The news has generated further backlash against Wuerl, who resigned in disgrace in October after months of withering criticism, in part owing to Wuerl's repeated protestations that he knew nothing about McCarrick's notorious sexual misconduct.
In a Jan. 12 letter to clergy acquired by LifeSiteNews, Wuerl claims that any denials of knowledge of McCarrick's crimes referred specifically to his crimes with minors, not with adults.
"While one may interpret my statement in a different context," Wuerl wrote, "the discussion around and adjudication of Archbishop McCarrick's behavior concern his abuse of minors."
But this contradicts a claim he made to CBS News reporter Nicki Battiste, where she asked him directly whether Wuerl had heard rumors of McCarrick's misconduct with priests (not minors).
"No, no," Wuerl answered at the time.
"My remarks are not intended as a self-defense but as a way to share some thoughts personally with you," Wuerl explains in his Jan. 12 letter.
He says that the archdiocese, where McCarrick served as archbishop from 2000–2006, "received no allegation of any type of sexual abuse — of minors or adults" involving McCarrick.
"The question 'How was Archbishop McCarrick promoted if there was evidence of abusive behavior in his background?' is now being addressed in Rome by the appropriate authorities," Wuerl continues.

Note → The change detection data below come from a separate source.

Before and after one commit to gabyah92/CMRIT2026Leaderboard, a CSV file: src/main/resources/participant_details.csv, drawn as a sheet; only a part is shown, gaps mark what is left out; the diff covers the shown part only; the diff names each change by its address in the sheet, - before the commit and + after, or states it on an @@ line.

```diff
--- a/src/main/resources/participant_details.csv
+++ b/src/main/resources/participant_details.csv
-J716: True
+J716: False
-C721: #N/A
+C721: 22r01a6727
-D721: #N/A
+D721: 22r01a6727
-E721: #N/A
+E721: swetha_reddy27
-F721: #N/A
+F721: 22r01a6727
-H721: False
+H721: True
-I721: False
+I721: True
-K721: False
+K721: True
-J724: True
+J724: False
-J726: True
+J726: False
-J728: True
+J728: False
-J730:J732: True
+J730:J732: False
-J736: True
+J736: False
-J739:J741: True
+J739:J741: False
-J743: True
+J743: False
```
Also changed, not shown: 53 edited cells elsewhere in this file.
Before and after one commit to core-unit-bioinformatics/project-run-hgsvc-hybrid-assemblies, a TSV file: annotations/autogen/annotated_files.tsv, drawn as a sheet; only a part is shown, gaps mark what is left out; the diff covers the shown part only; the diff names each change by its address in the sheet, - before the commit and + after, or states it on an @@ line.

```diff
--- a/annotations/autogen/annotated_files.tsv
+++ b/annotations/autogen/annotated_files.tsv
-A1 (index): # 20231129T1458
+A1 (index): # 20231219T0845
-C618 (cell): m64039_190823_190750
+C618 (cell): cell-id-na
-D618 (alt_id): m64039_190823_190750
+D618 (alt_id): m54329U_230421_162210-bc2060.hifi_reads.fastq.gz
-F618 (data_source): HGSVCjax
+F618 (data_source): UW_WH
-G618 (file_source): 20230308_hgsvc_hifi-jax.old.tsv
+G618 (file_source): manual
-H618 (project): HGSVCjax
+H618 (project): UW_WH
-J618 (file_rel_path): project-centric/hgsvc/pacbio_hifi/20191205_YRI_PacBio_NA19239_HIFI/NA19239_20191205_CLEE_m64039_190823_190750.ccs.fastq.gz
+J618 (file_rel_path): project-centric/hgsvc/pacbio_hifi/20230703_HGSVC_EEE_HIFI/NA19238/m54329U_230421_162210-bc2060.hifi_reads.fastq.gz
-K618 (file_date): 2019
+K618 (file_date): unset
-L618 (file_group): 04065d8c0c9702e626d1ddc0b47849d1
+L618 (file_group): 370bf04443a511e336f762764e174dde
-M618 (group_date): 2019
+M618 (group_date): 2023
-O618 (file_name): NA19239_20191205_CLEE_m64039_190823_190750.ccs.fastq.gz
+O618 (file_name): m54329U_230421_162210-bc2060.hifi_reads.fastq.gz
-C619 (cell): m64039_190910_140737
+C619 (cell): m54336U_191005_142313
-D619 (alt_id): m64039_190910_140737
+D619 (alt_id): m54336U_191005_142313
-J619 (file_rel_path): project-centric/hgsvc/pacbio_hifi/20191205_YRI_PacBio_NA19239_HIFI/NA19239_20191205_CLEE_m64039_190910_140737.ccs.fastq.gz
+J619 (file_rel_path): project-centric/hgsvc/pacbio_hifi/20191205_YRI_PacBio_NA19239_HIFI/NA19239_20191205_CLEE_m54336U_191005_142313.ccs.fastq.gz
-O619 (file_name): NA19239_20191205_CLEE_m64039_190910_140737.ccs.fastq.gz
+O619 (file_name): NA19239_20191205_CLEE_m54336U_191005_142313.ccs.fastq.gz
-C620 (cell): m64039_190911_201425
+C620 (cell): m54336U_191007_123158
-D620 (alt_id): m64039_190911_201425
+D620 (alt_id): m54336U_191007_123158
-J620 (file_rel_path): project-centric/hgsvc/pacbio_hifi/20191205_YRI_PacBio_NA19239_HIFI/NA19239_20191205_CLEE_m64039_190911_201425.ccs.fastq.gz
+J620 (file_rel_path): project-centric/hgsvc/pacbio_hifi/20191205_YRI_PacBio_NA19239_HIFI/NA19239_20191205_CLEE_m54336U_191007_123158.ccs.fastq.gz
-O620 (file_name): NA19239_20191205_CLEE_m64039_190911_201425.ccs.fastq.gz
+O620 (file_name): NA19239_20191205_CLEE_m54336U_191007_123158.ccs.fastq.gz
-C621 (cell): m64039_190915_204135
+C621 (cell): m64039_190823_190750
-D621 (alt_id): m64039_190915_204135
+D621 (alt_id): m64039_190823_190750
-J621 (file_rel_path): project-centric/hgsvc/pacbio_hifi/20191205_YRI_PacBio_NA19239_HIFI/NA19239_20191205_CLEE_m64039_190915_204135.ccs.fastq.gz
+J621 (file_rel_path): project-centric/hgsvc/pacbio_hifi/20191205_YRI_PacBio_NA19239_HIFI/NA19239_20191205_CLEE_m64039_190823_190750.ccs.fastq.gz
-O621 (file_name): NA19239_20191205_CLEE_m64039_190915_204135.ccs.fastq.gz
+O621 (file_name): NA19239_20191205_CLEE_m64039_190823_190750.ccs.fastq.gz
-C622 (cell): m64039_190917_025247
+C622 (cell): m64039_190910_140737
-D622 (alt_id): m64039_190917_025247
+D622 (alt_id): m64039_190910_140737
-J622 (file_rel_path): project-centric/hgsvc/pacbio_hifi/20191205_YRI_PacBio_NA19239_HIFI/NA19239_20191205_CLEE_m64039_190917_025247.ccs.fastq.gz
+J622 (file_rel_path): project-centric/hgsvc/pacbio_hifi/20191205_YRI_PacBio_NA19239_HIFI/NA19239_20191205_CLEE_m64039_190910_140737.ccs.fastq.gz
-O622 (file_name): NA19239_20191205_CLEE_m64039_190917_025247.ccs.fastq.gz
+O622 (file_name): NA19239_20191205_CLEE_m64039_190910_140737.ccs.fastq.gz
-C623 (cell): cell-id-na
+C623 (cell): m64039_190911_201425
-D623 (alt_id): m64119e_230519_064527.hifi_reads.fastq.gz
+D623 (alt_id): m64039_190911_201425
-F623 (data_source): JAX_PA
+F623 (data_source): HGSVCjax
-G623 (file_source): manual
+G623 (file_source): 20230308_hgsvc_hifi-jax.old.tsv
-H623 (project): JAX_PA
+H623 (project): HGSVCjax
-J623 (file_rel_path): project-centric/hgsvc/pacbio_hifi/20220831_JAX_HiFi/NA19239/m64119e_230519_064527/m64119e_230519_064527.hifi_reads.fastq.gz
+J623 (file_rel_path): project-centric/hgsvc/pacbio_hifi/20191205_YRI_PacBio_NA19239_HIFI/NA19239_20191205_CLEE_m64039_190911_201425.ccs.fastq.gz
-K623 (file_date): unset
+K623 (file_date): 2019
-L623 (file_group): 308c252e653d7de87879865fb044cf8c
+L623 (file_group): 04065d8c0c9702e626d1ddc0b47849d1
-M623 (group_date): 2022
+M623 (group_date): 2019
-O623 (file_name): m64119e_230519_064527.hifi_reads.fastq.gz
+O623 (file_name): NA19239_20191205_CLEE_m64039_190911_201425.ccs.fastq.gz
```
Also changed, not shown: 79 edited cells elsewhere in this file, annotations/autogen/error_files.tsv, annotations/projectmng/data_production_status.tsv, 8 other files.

Church Militant broke the news earlier this month that Vatican investigators have concluded that the altar boy's claims against McCarrick are not credible, claiming that under the current code of canon law, he was not technically a minor at the time of abuse (16 is the age of consent). In addition, the investigators concluded that the altar boy's claim lacked credibility because he sought out McCarrick at the Christmas Mass where the abuse took place — even though the boy did not seek him out for sexual contact.
The report provoked outrage and frustration from Catholics, who viewed the result as further evidence the Vatican is not serious about the McCarrick investigation.
In addition to a petition to have Wuerl removed from public ministry and calls for Wuerl to be removed from the College of Cardinals, once-friendly secular news outfits have turned against Wuerl, slamming him for his dishonesty.
In an article published Monday titled "Cardinal Wuerl Knew About Theodore McCarrick. And He Lied About It," the editorial board of The Washington Post issued a blistering critique of the archbishop emeritus of Washington, D.C., noting that his attempts to justify his "imprecise" statements about McCarrick ring hollow.
In fact, the cardinal's comments last summer were unequivocal. In response to a broad question about "long-standing rumors or innuendos" posed by a reporter for the archdiocesan newspaper Catholic Standard, he said, "I had not heard them" before or during his tenure in Washington. That was untrue.
The Post also did not spare Pope Francis.
"Pope Francis himself has displayed a gaping blind spot on the issue of clergy sex abuse," the editors wrote, "at times condemning it and taking resolute action, at other times directing contempt and lip service at victims."
The pontiff has remained silent so far on Wuerl.